Data Skeptic


Your trusted podcast, centered on data science, machine learning, and artificial intelligence.

Tune in weekly for the latest interviews with leading experts.

Latest Podcast

Orders of Magnitude (33:13)

Today’s show in two parts. First, Linhda joins us to review the episodes from Data Skeptic: Pilot Season and give her feedback on each of the topics.

Second, we introduce our new segment “Orders of Magnitude”. It’s a statistical game show in which participants must identify the true statistic hidden in a list of statistics which are off by at least an order of magnitude. Claudia and Vanessa join as our first contestants.  Below are the sources of our questions.

Heights

Bird Statistics

Amounts of Data

Our statistics come from this post

Recent

AI has, is, and will continue to facilitate the automation of work done by humans. Sometimes this may be an entire role. Other times it may automate a particular part of their role, scaling their effectiveness. Unless progress in AI inexplicably halts, the tasks done by humans vs. machines will continue to evolve. Today's episode is a speculative conversation about what the future may hold.

Today on the show Derek Driggs, a PhD Student at the University of Cambridge. He comes on to discuss the work

Given a document in English, how can you estimate the ease with which someone will find they can read it? Does it require a college-level of reading comprehension or is it something a much younger student could read and understand?

Today on the show we have Shubhranshu Shekar, a Ph. D Student at Carnegie Mellon University, who joins us to talk about his work, FAIROD: Fairness-aware Outlier Detection.

Life May Be Rare - 2021-04-05

Today on the show Dr. Anders Sandburg, Senior Research Fellow at the Future of Humanity Institute at Oxford University, comes on to share his work “The Timing of Evolutionary Transitions Suggest Intelligent Life is Rare.”

QAnon is a conspiracy theory born in the underbelly of the internet. While easy to disprove, these cryptic ideas captured the minds of many people and (in part) paved the way to the 2021 storming of the US Capital.

Karthick Shankar, Masters Student at Carnegie Mellon University, and Somali Chaterji, Assistant Professor at Purdue University, join us today to discuss the paper JANUS: Benchmarking Commercial and Open-Source Cloud and Edge Platforms for Object and Anomaly Detection Workloads.

Hal Ashton, a PhD student from the University College of London, joins us today to discuss a recent work

Yuqi Ouyang, in his second year of PhD study at the University of Warwick in England, joins us today to discuss his work

Nirupam Gupta, a Computer Science Post Doctoral Researcher at EDFL University in Switzerland, joins us today to discuss his work Byzantine Fault-Tolerance in Peer-to-Peer Distributed Gradient-Descent.

Mikko Lauri, Post Doctoral researcher at the University of Hamburg, Germany, comes on the show today to discuss the work Information Gathering in Decentralized POMDPs by Policy Graph Improvements.

Maartje der Hoeve, PhD Student at the University of Amsterdam, joins us today to discuss her research in automated summarization through the paper What Makes a Good Summary?

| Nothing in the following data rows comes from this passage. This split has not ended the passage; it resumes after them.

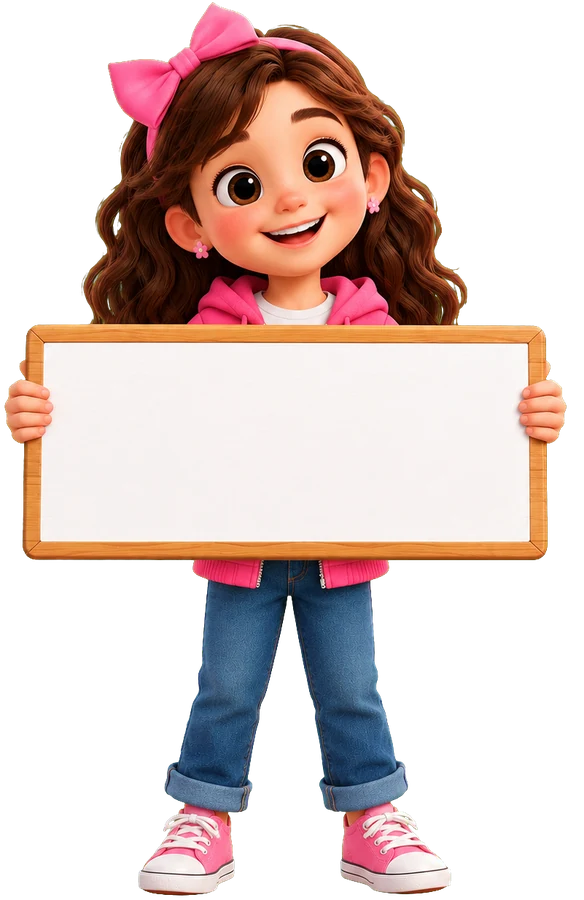
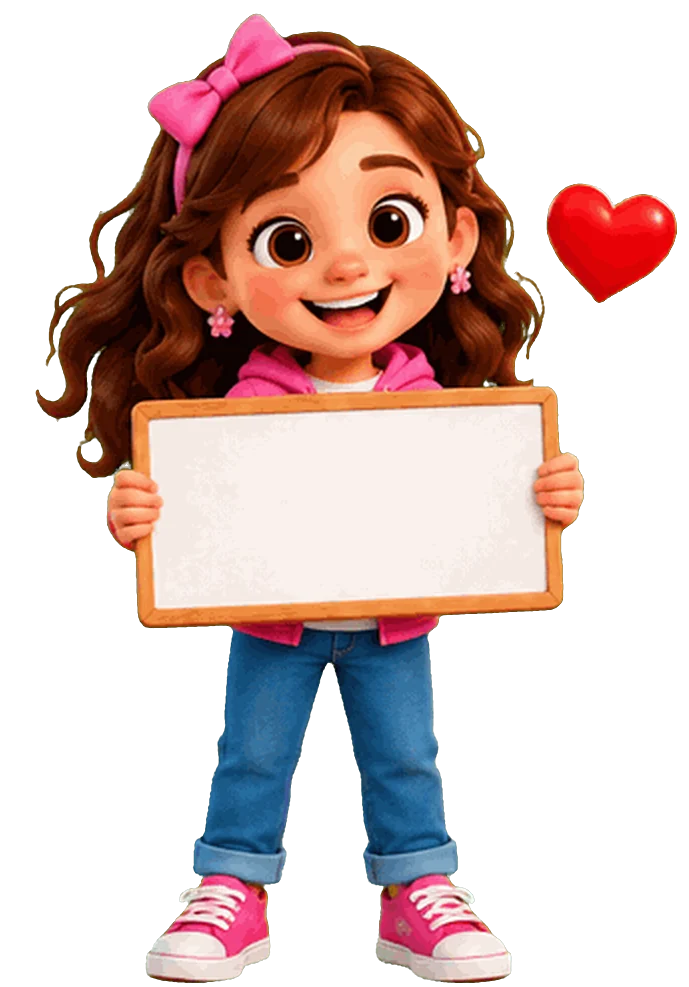
1.5.2: escena de la chica animada cuadro por cuadro

diff --git a/src/ectok_server.py b/src/ectok_server.py
@@ -28,7 +28,7 @@ from http.server import BaseHTTPRequestHandler, ThreadingHTTPServer
 from pathlib import Path
 from urllib.parse import parse_qs, unquote, urlsplit
 
-APP_VERSION = "1.5.1"
+APP_VERSION = "1.5.2"
 
 try:  # lo genera windows/build.ps1
     from ectok_build import BUILD_DATE  # type: ignore[import-not-found]

diff --git a/CHANGELOG.md b/CHANGELOG.md
@@ -1,5 +1,8 @@
 # Cambios de EC-Tok
 
+## 1.5.2 — La chica también se anima
+- La escena de la chica ahora es animada (brinca, levanta el puño, se ríe), con el letrero siguiéndola cuadro por cuadro.
+
 ## 1.5.1 — El chico ahora sí se anima
 - La escena del chico es animación de verdad (brinca, levanta el puño, se ríe) y **el texto del letrero lo sigue cuadro por cuadro**, aunque el letrero se mueva o se incline.
 - Las escenas aceptan tiras de cuadros con el letrero ubicado en cada cuadro (para los personajes animados que vengan).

Reconsidering the Focus of Automatic Summarization.

Today on the show we have Adrian Martin, a postdoctorial researcher from the Univeristy of Pompeu Fabra in Barcelona, Spain. He comes on the show today to discuss his research from the paper Convolutional Neural Networks can be Decieved by Visual Illusions

Omkar Ranadive and Suzan van der Lee join us to discuss the recent paper Applying Machine Learning to Crowd-sourced Data from Earthquake Detective.

Byzantine fault tolerance (BFT) is a desirable property in a distributed computing environment. BFT means the system can survive the loss of nodes and nodes becoming unreliable. There are many different protocols for achieving BFT, though not all options can scale to large network sizes.

Alpha Fold - 2020-12-11

Kyle shared some initial reactions to the announcement about Alpha Fold 2's celebrated performance in the CASP14 prediction.  By many accounts, this exciting result means protein folding is now a solved problem.

Counting Briberies in Elections

Computer Science research fellow of Cambridge University, Heidi Howard discusses Paxos, Raft, and distributed consensus in distributed systems alongside with her work Paxos vs. Raft: Have we reached consensus on distributed consensus?